Change detection data

[Start of section]

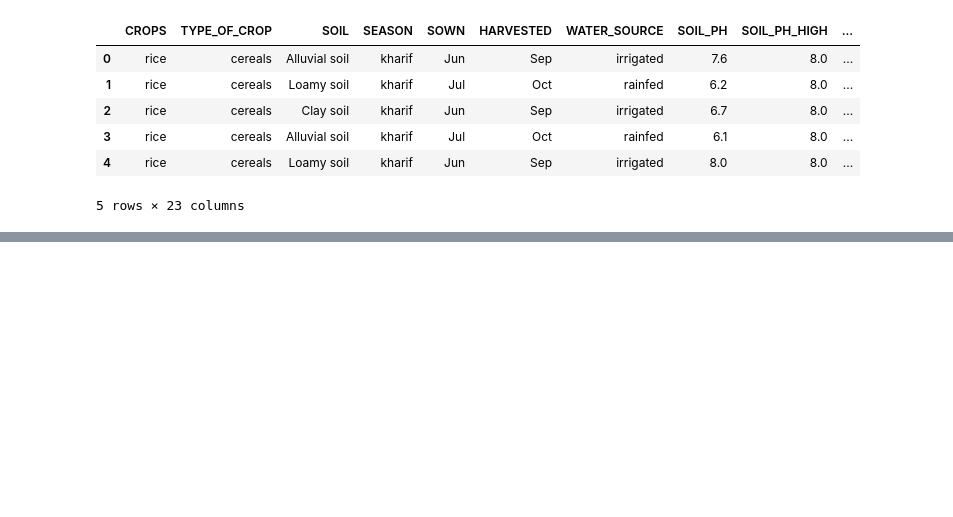
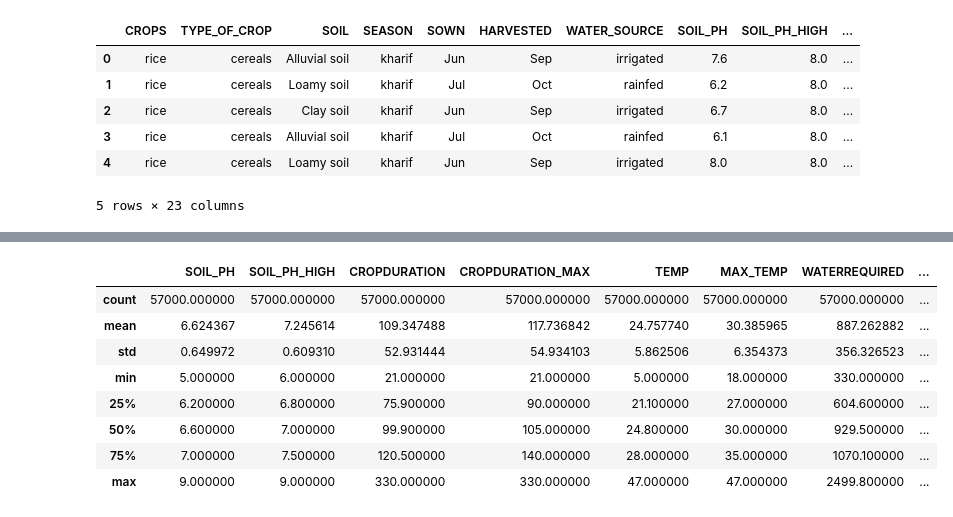
Before and after one commit to yash9939/Crop_Recomendation_System, a Jupyter notebook: Jupyter_Notebook/main.ipynb, the cells around one changed output, grey strips where cells are left out. Drawn from its saved outputs; the diff is of its cells as text; code cells hidden in the pictures; blank space fills up the shorter version.

```diff
--- a/Jupyter_Notebook/main.ipynb
+++ b/Jupyter_Notebook/main.ipynb
@@ -17,3 +17,5 @@ df.head()
 | 3 | rice | cereals | Alluvial soil | kharif | Jul | Oct | rainfed | 6.1 | 8.0 | ... |
 | 4 | rice | cereals | Loamy soil | kharif | Jun | Sep | irrigated | 8.0 | 8.0 | ... |
 5 rows × 23 columns
+# %%
+df = df.sample(frac=1)
@@ -19,0 +86,12 @@ df.head()
+# %%
+df.describe()
+# %% [output]
+|  | SOIL_PH | SOIL_PH_HIGH | CROPDURATION | CROPDURATION_MAX | TEMP | MAX_TEMP | WATERREQUIRED | ... |
+| count | 57000.000000 | 57000.000000 | 57000.000000 | 57000.000000 | 57000.000000 | 57000.000000 | 57000.000000 | ... |
+| mean | 6.624367 | 7.245614 | 109.347488 | 117.736842 | 24.757740 | 30.385965 | 887.262882 | ... |
+| std | 0.649972 | 0.609310 | 52.931444 | 54.934103 | 5.862506 | 6.354373 | 356.326523 | ... |
+| min | 5.000000 | 6.000000 | 21.000000 | 21.000000 | 5.000000 | 18.000000 | 330.000000 | ... |
+| 25% | 6.200000 | 6.800000 | 75.900000 | 90.000000 | 21.100000 | 27.000000 | 604.600000 | ... |
+| 50% | 6.600000 | 7.000000 | 99.900000 | 105.000000 | 24.800000 | 30.000000 | 929.500000 | ... |
+| 75% | 7.000000 | 7.500000 | 120.500000 | 140.000000 | 28.000000 | 35.000000 | 1070.100000 | ... |
+| max | 9.000000 | 9.000000 | 330.000000 | 330.000000 | 47.000000 | 47.000000 | 2499.800000 | ... |
```
Also changed, not shown: parts of 10 cells of this notebook.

[End of section]

• Exercise objective: Set down all of the entries exactly as they stand, without any image.

• Answer to this problem:
Before and after one commit to yash9939/Crop_Recomendation_System, a Jupyter notebook: Jupyter_Notebook/main.ipynb, the cells around one changed output, grey strips where cells are left out. Drawn from its saved outputs; the diff is of its cells as text; code cells hidden in the pictures; blank space fills up the shorter version.

```diff
--- a/Jupyter_Notebook/main.ipynb
+++ b/Jupyter_Notebook/main.ipynb
@@ -17,3 +17,5 @@ df.head()
 | 3 | rice | cereals | Alluvial soil | kharif | Jul | Oct | rainfed | 6.1 | 8.0 | ... |
 | 4 | rice | cereals | Loamy soil | kharif | Jun | Sep | irrigated | 8.0 | 8.0 | ... |
 5 rows × 23 columns
+# %%
+df = df.sample(frac=1)
@@ -19,0 +86,12 @@ df.head()
+# %%
+df.describe()
+# %% [output]
+|  | SOIL_PH | SOIL_PH_HIGH | CROPDURATION | CROPDURATION_MAX | TEMP | MAX_TEMP | WATERREQUIRED | ... |
+| count | 57000.000000 | 57000.000000 | 57000.000000 | 57000.000000 | 57000.000000 | 57000.000000 | 57000.000000 | ... |
+| mean | 6.624367 | 7.245614 | 109.347488 | 117.736842 | 24.757740 | 30.385965 | 887.262882 | ... |
+| std | 0.649972 | 0.609310 | 52.931444 | 54.934103 | 5.862506 | 6.354373 | 356.326523 | ... |
+| min | 5.000000 | 6.000000 | 21.000000 | 21.000000 | 5.000000 | 18.000000 | 330.000000 | ... |
+| 25% | 6.200000 | 6.800000 | 75.900000 | 90.000000 | 21.100000 | 27.000000 | 604.600000 | ... |
+| 50% | 6.600000 | 7.000000 | 99.900000 | 105.000000 | 24.800000 | 30.000000 | 929.500000 | ... |
+| 75% | 7.000000 | 7.500000 | 120.500000 | 140.000000 | 28.000000 | 35.000000 | 1070.100000 | ... |
+| max | 9.000000 | 9.000000 | 330.000000 | 330.000000 | 47.000000 | 47.000000 | 2499.800000 | ... |
```
Also changed, not shown: parts of 10 cells of this notebook.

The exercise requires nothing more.